# What to produce:
A complete and exact copy of the data below is the task.

[Start of Attachment]

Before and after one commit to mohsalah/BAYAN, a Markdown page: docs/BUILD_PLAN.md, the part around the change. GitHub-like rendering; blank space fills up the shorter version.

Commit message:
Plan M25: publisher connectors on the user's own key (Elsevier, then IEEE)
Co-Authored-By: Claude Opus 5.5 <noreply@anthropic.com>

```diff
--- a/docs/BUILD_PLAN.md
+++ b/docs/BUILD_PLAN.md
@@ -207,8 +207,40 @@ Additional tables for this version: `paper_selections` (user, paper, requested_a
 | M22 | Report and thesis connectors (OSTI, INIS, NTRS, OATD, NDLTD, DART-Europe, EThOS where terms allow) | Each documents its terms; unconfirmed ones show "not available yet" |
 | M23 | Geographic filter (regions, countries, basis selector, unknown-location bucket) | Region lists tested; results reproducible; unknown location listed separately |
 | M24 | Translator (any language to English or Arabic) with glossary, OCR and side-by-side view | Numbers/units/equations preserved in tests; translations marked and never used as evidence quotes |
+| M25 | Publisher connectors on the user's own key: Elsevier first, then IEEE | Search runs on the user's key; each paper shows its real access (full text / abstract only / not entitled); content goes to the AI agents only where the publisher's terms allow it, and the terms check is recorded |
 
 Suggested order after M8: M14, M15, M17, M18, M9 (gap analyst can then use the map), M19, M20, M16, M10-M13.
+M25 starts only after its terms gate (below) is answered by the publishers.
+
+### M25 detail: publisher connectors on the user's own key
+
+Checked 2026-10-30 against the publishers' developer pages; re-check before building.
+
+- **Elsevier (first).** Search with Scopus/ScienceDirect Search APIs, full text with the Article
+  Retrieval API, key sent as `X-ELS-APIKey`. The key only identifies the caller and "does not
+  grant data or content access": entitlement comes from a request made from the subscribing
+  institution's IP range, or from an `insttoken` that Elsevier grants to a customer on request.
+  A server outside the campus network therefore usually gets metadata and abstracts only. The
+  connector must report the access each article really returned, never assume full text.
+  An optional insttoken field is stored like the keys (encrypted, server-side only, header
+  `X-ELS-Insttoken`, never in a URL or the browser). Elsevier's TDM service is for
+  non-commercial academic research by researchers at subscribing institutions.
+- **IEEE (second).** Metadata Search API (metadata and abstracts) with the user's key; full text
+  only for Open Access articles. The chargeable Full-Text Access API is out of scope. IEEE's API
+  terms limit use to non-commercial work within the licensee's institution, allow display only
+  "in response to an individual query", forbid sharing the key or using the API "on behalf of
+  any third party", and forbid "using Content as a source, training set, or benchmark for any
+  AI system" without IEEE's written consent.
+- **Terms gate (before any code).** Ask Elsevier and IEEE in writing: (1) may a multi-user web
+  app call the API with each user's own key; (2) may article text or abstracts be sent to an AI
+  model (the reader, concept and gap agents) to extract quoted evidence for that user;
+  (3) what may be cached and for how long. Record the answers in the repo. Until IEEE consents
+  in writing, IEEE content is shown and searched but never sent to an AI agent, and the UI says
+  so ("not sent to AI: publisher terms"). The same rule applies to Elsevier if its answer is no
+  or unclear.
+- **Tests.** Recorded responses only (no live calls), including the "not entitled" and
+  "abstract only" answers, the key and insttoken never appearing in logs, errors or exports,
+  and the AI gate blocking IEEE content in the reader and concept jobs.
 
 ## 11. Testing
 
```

[End of Attachment]

# Task solution:
Before and after one commit to mohsalah/BAYAN, a Markdown page: docs/BUILD_PLAN.md, the part around the change. GitHub-like rendering; blank space fills up the shorter version.

Commit message:
Plan M25: publisher connectors on the user's own key (Elsevier, then IEEE)
Co-Authored-By: Claude Opus 5.5 <noreply@anthropic.com>

```diff
--- a/docs/BUILD_PLAN.md
+++ b/docs/BUILD_PLAN.md
@@ -207,8 +207,40 @@ Additional tables for this version: `paper_selections` (user, paper, requested_a
 | M22 | Report and thesis connectors (OSTI, INIS, NTRS, OATD, NDLTD, DART-Europe, EThOS where terms allow) | Each documents its terms; unconfirmed ones show "not available yet" |
 | M23 | Geographic filter (regions, countries, basis selector, unknown-location bucket) | Region lists tested; results reproducible; unknown location listed separately |
 | M24 | Translator (any language to English or Arabic) with glossary, OCR and side-by-side view | Numbers/units/equations preserved in tests; translations marked and never used as evidence quotes |
+| M25 | Publisher connectors on the user's own key: Elsevier first, then IEEE | Search runs on the user's key; each paper shows its real access (full text / abstract only / not entitled); content goes to the AI agents only where the publisher's terms allow it, and the terms check is recorded |
 
 Suggested order after M8: M14, M15, M17, M18, M9 (gap analyst can then use the map), M19, M20, M16, M10-M13.
+M25 starts only after its terms gate (below) is answered by the publishers.
+
+### M25 detail: publisher connectors on the user's own key
+
+Checked 2026-10-30 against the publishers' developer pages; re-check before building.
+
+- **Elsevier (first).** Search with Scopus/ScienceDirect Search APIs, full text with the Article
+  Retrieval API, key sent as `X-ELS-APIKey`. The key only identifies the caller and "does not
+  grant data or content access": entitlement comes from a request made from the subscribing
+  institution's IP range, or from an `insttoken` that Elsevier grants to a customer on request.
+  A server outside the campus network therefore usually gets metadata and abstracts only. The
+  connector must report the access each article really returned, never assume full text.
+  An optional insttoken field is stored like the keys (encrypted, server-side only, header
+  `X-ELS-Insttoken`, never in a URL or the browser). Elsevier's TDM service is for
+  non-commercial academic research by researchers at subscribing institutions.
+- **IEEE (second).** Metadata Search API (metadata and abstracts) with the user's key; full text
+  only for Open Access articles. The chargeable Full-Text Access API is out of scope. IEEE's API
+  terms limit use to non-commercial work within the licensee's institution, allow display only
+  "in response to an individual query", forbid sharing the key or using the API "on behalf of
+  any third party", and forbid "using Content as a source, training set, or benchmark for any
+  AI system" without IEEE's written consent.
+- **Terms gate (before any code).** Ask Elsevier and IEEE in writing: (1) may a multi-user web
+  app call the API with each user's own key; (2) may article text or abstracts be sent to an AI
+  model (the reader, concept and gap agents) to extract quoted evidence for that user;
+  (3) what may be cached and for how long. Record the answers in the repo. Until IEEE consents
+  in writing, IEEE content is shown and searched but never sent to an AI agent, and the UI says
+  so ("not sent to AI: publisher terms"). The same rule applies to Elsevier if its answer is no
+  or unclear.
+- **Tests.** Recorded responses only (no live calls), including the "not entitled" and
+  "abstract only" answers, the key and insttoken never appearing in logs, errors or exports,
+  and the AI gate blocking IEEE content in the reader and concept jobs.
 
 ## 11. Testing
 
```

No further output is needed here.